Work request>
Please retype all of the following entries exactly.

The data below:

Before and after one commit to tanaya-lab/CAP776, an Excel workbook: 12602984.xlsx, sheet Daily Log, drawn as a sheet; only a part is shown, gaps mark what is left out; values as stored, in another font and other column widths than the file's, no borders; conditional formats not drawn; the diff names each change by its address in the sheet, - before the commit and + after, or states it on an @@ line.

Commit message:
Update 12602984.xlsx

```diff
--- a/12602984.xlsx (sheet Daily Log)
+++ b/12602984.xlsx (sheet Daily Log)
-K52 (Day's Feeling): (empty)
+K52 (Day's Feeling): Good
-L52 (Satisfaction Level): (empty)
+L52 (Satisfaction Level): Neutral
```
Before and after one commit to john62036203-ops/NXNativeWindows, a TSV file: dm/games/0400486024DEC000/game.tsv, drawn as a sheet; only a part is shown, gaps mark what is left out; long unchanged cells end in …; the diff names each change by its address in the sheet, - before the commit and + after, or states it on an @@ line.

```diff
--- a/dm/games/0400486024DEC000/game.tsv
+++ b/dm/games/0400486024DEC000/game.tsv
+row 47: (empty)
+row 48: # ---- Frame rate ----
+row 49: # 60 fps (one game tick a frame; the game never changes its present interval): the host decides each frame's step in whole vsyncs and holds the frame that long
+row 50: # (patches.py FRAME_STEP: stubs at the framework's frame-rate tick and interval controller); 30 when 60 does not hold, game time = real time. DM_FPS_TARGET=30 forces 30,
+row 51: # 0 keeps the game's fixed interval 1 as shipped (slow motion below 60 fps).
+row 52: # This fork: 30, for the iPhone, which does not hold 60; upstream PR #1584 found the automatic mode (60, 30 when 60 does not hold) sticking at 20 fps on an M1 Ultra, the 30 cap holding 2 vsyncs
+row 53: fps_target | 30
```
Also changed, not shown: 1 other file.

End of The data.

Worked solution>
Before and after one commit to tanaya-lab/CAP776, an Excel workbook: 12602984.xlsx, sheet Daily Log, drawn as a sheet; only a part is shown, gaps mark what is left out; values as stored, in another font and other column widths than the file's, no borders; conditional formats not drawn; the diff names each change by its address in the sheet, - before the commit and + after, or states it on an @@ line.

Commit message:
Update 12602984.xlsx

```diff
--- a/12602984.xlsx (sheet Daily Log)
+++ b/12602984.xlsx (sheet Daily Log)
-K52 (Day's Feeling): (empty)
+K52 (Day's Feeling): Good
-L52 (Satisfaction Level): (empty)
+L52 (Satisfaction Level): Neutral
```
Before and after one commit to john62036203-ops/NXNativeWindows, a TSV file: dm/games/0400486024DEC000/game.tsv, drawn as a sheet; only a part is shown, gaps mark what is left out; long unchanged cells end in …; the diff names each change by its address in the sheet, - before the commit and + after, or states it on an @@ line.

```diff
--- a/dm/games/0400486024DEC000/game.tsv
+++ b/dm/games/0400486024DEC000/game.tsv
+row 47: (empty)
+row 48: # ---- Frame rate ----
+row 49: # 60 fps (one game tick a frame; the game never changes its present interval): the host decides each frame's step in whole vsyncs and holds the frame that long
+row 50: # (patches.py FRAME_STEP: stubs at the framework's frame-rate tick and interval controller); 30 when 60 does not hold, game time = real time. DM_FPS_TARGET=30 forces 30,
+row 51: # 0 keeps the game's fixed interval 1 as shipped (slow motion below 60 fps).
+row 52: # This fork: 30, for the iPhone, which does not hold 60; upstream PR #1584 found the automatic mode (60, 30 when 60 does not hold) sticking at 20 fps on an M1 Ultra, the 30 cap holding 2 vsyncs
+row 53: fps_target | 30
```
Also changed, not shown: 1 other file.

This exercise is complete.